- 1993 - #7 Curtis Conway (6.3 avg AV/75 career AV)
- 1992 - #4 Desmond Howard (1.8 avg AV/20 career AV)
- 1991 - #10 Herman Moore (8.0 avg AV/96 career AV)
I won't list them all, but I did a similar analysis on the non-Top 10 first round picks from that time period, and the numbers were similarly bad. 45 receivers were drafted in the #11-end of the first round range. 29 have ended up being busts or borderline busts while only 5 have ended up as stars. However, that number could rise since the careers of Jeremy Maclin, Percy Harvin, Hakeem Nicks, and Kenny Britt are too new to make that determination. Regardless, the numbers show over 60% of first round receivers from 1991-2009 have busted...that's an enormous number!

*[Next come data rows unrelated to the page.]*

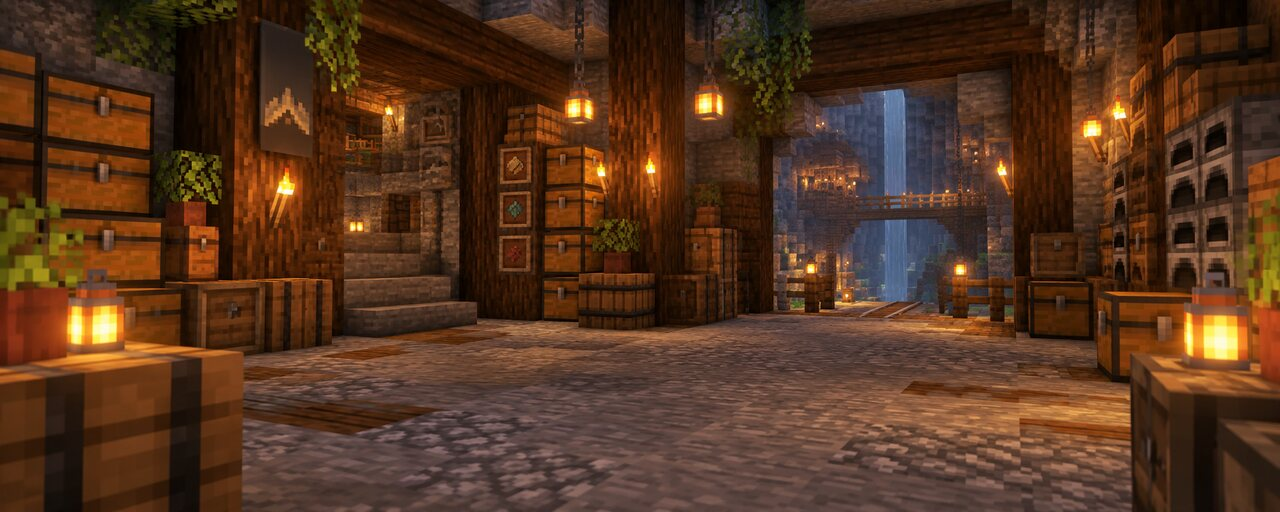
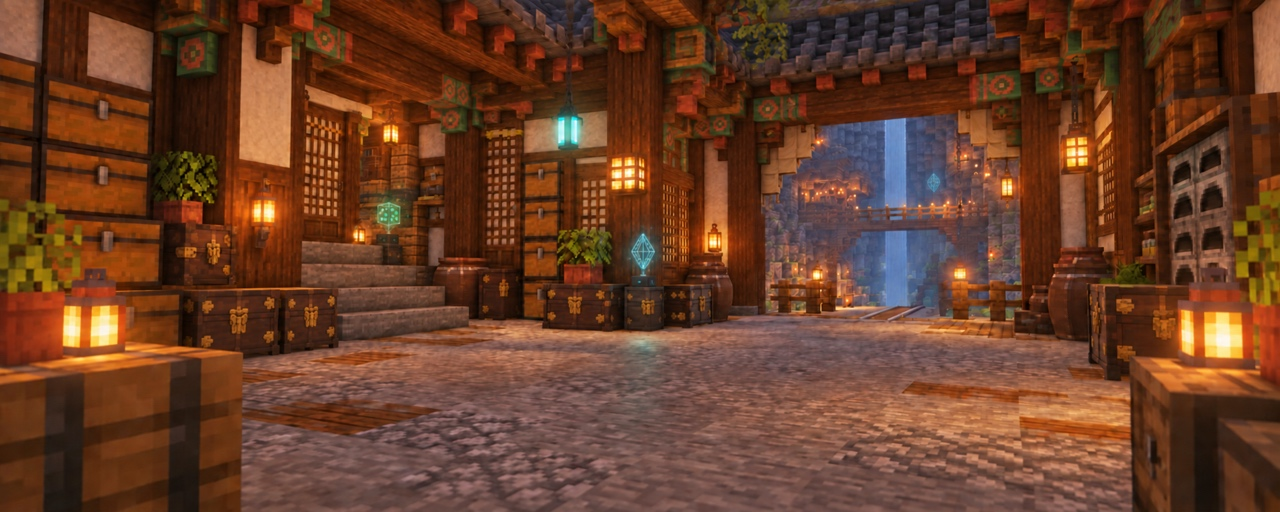
Add Korean cyber mine inventory scene

diff --git a/README.md b/README.md
@@ -51,7 +51,7 @@
 
 </details>
 
-<img src="assets/scenes/quest-break.jpg" width="100%" alt="상자와 횃불이 놓인 마인크래프트풍 지하 창고" />
+<img src="assets/scenes/quest-break.jpg" width="100%" alt="전통 한옥 구조와 조선시대 함, 광물 홀로그램이 어우러진 마인크래프트 지하 광산" />
 
 <a name="community-mine"></a>
 

diff --git a/README.source.md b/README.source.md
@@ -50,7 +50,7 @@
 
 </details>
 
-<img src="assets/scenes/quest-break.jpg" width="100%" alt="상자와 횃불이 놓인 마인크래프트풍 지하 창고" />
+<img src="assets/scenes/quest-break.jpg" width="100%" alt="전통 한옥 구조와 조선시대 함, 광물 홀로그램이 어우러진 마인크래프트 지하 광산" />
 
 <a name="community-mine"></a>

I'm not really trying to make a point with this, I'm just pointing out an interesting stat. A.J. Green may very well end up being the next Jerry Rice, but he actually has a better chance of turning out to be the next Charles Rogers. That has to be a terrifying thing if you're an NFL GM! The same holds true for Cleveland or any other team looking at Julio Jones. What are you going to end up with? While at lunch, I heard a local sports guy talking about how "sure fire" and "can't miss" A.J. Green was. The truth is, nothing is sure fire in the NFL Draft. Guys bust all the time and it's almost impossible to figure out who will make it and who won't. That's why some people hate draftniks! What do we really know? Charles Rogers was DEFINITELY going to be great! So was David Terrell! Right...that worked out well. That having been said, I'd still feel more comfortable with a 40% conversion rate at WR then I would taking Cam Newton, who has a 0% conversion rate. This, I know.